Job Market Paper
Abstract: Gentrification has reshaped many of America’s largest cities in recent decades. While it has been linked to improvements in neighborhood consumption and environmental amenities, the extent to which these positive effects spill into local public schools, a neighborhood amenity vital to the well-being of child residents, is an open empirical question. After matching Census tracts to attendance zones for public elementary schools in New York City, I use detailed school-, grade-, and tract-level data and a natural experiment that spurred gentrification in part of the city to estimate the causal effects of gentrification on outcomes for neighborhood schools. Using an instrumental variables approach to address the endogeneity of gentrification, I find that gentrification reduces math and English language arts test scores by 0.14 and 0.09 standard deviations on average, respectively. I find no statistically significant effect of gentrification on class sizes, school expenditures per pupil, or student demographic characteristics. In contrast, most of the effect on academic performance can be explained by 5% increase in absence rates conditional on changes to school and student characteristics.

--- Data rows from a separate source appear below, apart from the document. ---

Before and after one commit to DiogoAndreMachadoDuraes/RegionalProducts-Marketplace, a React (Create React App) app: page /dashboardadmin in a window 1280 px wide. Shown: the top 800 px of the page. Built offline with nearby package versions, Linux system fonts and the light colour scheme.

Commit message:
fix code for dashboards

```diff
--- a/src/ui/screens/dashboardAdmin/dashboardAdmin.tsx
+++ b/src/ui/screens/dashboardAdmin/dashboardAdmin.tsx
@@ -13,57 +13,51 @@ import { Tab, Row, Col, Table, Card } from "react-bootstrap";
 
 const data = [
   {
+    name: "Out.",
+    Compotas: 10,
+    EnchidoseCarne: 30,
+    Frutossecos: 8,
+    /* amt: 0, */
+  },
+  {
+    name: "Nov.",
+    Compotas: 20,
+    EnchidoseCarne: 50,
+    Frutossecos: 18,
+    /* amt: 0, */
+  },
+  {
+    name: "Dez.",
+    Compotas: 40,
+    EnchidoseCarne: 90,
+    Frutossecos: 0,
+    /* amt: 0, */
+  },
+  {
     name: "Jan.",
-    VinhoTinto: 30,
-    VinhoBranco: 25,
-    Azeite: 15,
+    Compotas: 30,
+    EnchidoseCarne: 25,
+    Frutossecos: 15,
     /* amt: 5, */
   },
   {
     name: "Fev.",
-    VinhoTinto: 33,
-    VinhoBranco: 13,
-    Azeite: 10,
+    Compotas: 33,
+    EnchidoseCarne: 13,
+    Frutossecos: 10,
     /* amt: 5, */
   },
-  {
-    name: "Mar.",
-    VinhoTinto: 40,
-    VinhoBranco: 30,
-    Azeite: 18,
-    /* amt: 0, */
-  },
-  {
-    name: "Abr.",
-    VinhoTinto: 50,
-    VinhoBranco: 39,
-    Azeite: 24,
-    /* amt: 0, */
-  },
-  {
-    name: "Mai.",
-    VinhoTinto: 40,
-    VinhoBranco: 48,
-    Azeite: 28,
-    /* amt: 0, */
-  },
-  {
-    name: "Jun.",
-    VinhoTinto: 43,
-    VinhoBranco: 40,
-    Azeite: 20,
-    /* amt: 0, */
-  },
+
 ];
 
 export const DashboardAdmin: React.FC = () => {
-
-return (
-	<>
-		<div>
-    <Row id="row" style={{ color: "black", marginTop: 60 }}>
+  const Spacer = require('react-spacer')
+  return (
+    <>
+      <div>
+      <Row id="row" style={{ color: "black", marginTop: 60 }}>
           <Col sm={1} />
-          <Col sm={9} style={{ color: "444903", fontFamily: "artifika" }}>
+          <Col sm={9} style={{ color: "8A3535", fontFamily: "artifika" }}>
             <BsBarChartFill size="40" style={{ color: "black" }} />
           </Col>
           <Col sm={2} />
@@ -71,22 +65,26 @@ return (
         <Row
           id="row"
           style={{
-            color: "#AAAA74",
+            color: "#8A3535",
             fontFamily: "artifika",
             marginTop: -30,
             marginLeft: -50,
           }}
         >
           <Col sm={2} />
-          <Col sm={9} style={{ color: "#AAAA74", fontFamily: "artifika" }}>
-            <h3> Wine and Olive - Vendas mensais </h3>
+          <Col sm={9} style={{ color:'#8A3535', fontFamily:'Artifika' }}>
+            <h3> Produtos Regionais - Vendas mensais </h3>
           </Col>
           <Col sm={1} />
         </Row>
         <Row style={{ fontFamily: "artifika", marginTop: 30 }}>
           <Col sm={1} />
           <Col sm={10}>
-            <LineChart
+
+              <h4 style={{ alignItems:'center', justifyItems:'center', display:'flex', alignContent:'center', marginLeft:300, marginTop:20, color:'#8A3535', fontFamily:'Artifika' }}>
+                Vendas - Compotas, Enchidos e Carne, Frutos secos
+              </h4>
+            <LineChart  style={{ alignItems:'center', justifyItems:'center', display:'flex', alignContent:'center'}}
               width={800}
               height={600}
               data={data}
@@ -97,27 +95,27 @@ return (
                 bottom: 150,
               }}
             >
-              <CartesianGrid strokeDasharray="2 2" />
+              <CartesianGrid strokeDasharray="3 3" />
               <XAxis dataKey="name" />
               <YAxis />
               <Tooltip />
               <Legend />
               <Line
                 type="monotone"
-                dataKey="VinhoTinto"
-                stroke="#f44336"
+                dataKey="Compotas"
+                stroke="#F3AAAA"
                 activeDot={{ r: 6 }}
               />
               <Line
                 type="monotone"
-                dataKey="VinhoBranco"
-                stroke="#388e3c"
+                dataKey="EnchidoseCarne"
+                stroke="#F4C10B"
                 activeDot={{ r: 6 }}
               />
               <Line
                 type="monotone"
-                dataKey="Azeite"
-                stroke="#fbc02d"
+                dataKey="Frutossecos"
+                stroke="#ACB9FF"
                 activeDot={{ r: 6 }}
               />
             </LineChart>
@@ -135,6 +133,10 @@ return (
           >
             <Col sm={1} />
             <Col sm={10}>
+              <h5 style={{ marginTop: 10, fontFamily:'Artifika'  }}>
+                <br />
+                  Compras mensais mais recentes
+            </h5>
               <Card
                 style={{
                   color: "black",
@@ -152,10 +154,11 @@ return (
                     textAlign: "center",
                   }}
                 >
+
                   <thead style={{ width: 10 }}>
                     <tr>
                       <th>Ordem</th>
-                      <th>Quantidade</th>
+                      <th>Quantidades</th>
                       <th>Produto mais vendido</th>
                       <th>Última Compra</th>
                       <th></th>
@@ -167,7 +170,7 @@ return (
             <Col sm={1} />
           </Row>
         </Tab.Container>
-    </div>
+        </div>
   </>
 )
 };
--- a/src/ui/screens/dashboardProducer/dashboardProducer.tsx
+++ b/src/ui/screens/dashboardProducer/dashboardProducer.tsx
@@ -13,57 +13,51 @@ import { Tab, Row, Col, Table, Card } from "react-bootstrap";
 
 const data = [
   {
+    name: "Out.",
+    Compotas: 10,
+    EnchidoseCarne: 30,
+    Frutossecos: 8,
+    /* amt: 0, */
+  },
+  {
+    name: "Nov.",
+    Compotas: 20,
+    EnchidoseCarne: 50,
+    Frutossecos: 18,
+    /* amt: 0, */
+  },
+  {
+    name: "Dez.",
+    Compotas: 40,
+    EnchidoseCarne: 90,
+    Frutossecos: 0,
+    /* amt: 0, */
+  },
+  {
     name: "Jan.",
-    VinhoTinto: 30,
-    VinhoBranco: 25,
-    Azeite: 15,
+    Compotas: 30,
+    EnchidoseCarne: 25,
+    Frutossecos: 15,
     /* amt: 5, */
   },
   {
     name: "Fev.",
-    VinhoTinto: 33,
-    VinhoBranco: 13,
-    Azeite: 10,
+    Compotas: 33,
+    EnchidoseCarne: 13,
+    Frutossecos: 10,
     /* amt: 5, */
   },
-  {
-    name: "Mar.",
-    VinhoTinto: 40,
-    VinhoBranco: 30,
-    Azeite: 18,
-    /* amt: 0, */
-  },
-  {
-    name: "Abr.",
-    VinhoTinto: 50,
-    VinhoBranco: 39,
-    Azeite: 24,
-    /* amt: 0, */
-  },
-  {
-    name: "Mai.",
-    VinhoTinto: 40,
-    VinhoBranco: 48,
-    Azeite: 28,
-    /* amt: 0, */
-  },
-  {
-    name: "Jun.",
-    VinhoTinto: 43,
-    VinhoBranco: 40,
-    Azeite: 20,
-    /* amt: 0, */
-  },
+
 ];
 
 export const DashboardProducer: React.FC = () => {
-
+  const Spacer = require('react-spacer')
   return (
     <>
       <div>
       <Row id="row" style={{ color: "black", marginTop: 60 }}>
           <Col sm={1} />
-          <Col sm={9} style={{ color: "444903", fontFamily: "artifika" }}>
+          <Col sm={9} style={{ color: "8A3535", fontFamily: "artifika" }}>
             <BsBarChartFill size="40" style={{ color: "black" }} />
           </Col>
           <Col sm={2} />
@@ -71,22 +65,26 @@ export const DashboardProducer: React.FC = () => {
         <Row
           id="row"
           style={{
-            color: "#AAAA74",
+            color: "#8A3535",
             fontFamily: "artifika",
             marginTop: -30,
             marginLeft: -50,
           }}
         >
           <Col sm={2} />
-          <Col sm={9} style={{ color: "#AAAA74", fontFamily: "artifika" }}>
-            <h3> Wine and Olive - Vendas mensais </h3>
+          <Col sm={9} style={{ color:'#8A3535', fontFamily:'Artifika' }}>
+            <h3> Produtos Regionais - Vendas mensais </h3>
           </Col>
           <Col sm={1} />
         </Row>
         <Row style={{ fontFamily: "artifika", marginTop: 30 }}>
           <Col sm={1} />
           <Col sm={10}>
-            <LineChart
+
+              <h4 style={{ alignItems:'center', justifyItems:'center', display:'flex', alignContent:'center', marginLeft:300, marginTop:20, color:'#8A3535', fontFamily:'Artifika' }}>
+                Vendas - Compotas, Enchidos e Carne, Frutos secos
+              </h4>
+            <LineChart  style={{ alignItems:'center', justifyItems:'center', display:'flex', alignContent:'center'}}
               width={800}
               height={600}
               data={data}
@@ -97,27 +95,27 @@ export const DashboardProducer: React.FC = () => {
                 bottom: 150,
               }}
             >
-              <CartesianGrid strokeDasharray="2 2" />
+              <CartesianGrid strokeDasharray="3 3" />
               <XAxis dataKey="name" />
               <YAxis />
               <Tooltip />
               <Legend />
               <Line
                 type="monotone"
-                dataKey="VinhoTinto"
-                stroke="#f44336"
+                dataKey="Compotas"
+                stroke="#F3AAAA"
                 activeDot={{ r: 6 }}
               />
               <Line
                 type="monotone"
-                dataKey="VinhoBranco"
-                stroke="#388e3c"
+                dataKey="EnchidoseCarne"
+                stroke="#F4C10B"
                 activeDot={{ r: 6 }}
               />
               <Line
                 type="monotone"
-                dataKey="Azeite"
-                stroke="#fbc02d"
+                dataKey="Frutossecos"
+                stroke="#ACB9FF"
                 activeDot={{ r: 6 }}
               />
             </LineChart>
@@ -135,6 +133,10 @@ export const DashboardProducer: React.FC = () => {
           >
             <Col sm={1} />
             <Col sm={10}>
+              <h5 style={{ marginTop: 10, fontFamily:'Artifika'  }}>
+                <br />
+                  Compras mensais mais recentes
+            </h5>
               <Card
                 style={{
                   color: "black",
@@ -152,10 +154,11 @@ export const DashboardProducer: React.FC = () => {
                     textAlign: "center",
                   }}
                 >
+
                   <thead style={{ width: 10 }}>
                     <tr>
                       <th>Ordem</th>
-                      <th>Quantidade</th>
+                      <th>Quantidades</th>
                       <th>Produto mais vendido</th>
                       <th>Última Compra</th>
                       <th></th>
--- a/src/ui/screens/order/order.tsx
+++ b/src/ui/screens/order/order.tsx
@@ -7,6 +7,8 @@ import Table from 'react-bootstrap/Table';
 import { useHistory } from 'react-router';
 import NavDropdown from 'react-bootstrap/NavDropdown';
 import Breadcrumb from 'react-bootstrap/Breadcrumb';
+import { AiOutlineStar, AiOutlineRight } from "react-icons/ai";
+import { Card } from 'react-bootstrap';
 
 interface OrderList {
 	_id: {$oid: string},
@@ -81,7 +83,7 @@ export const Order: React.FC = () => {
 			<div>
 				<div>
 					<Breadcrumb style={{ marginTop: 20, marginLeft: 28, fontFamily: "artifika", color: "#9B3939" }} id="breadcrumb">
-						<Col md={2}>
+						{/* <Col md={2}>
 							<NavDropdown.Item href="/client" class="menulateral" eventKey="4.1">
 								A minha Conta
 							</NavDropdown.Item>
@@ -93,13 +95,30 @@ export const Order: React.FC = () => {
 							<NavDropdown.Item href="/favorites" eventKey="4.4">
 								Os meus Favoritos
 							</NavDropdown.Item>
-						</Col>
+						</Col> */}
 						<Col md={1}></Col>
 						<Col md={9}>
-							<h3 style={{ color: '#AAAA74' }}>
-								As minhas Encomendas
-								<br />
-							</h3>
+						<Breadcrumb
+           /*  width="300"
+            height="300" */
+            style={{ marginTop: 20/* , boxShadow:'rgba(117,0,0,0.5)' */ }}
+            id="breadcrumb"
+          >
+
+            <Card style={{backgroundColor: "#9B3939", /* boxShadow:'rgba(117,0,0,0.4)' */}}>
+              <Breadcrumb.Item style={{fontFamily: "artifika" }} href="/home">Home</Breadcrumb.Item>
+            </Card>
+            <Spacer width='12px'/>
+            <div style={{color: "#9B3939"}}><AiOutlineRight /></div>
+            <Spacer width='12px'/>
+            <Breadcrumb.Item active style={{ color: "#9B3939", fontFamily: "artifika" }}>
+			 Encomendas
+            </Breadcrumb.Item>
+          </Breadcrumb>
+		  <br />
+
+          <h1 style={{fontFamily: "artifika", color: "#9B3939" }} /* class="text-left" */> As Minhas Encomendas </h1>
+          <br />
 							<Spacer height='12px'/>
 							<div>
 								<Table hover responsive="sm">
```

Lastly, I provide evidence that decreased access to healthcare, measured by the number of healthcare facilities per capita, in gentrifying attendance zones is a possible mechanism for the increased absences.
(with Audrey Light)
Abstract: We ask whether estimated wage payoffs to college majors change when we account for skills acquired in college by including college major dummies and detailed coursework measures in log-wage models. Using data from the 1997 National Longitudinal Survey of Youth, we find that students in all majors differ considerably in the percentage of credits taken within-major, as well as in their overall credit distributions. When credit distributions are taken into account in modeling log-wages, estimated coefficients for college majors often fall by 50% or more. Moreover, estimated log-wage gaps between select pairs of majors often change by orders of magnitude depending on whether we compare individuals whose overall credit distributions correspond to obtaining a low, medium, or high level of credit concentration within the major.
Abstract: Even as economic incentives are increasingly used by policymakers to spur state and local economic development, their use is controversial among the public and academics. We examine whether state and local incentives lead to higher rates of business start-ups in metropolitan counties. Existing research indicates that start-ups are important for supporting (net) job creation, long-term growth, innovation, and development. We find that incentives have a statistically significant, negative relationship with start-up rates in total and for some industries including export-based and others that often receive incentives. Our findings support critics who contend that incentives crowd out other economic activity, potentially reducing long-term growth. We also find that greater inter-sectoral job mobility is positively linked to total start-ups, consistent with claims of those who advocate for policies that enhance labor market flexibility via reducing barriers to job mobility.
Should English Majors Take Computer Science Courses? Labor Market Benefits of the Occupational Specificity of Major and Nonmajor College Credits
(with Audrey Light)
Abstract: Using detailed, student-level administrative data, we ask whether the labor market outcomes of four-year college graduates who choose majors that lack a vocational focus are positively associated with completed credits in vocationally-oriented, nonmajor courses. To do so, we model earnings and employment probabilities as functions of a credit-weighted index of the occupational specificity of college coursework, decomposed into within-major, within-discipline, and nondisciplinary components. We define the occupational specificity of each college field as the exogenous likelihood that a student majoring in that field subsequently works in an occupation requiring field-specific skills. Unfortunately, we are unable to present our findings at this time because the paper is currently under review by the data-providing agency, but a more detailed abstract and the paper will be posted as soon as the review process is complete.
Do Dynamic Business Environments Differentially Attract Highly and Less Educated Labor Force Participants? Evidence from the NLSY97
Abstract: Using individual-level, geocode data from the National Longitudinal Survey of Youth’s 1997 cohort, I identify the extent to which business dynamism, defined as rates of job creation and establishment entry, in local labor markets is related to the location decisions of recent labor market entrants, and I ask whether there are heterogeneous effects with respect to educational attainment. I find that a one standard deviation increase in the job creation rate is associated with a 2 percent increase in the probability a college graduate chooses a metropolitan statistical area (MSA) and a 3 percent decrease in the probability a high school graduate with no college experience chooses an MSA. Similarly, I find that a one standard deviation increase in the establishment entry rate is associated with a 6 percent increase in the probability a college graduate chooses an MSA but has no effect on the residential location choice for less educated individuals. These relatively small effects support recent findings documenting a decrease in responsiveness of the population to local labor market conditions, especially among less educated Americans, since 2000 using aggregate data and suggest that incentivizing job creation in local labor markets may not be enough to offset the trend of declining internal migration in the United States.
Immigration, Educational Attainment, and Workforce Availability in Ohio
(with Mark Partridge)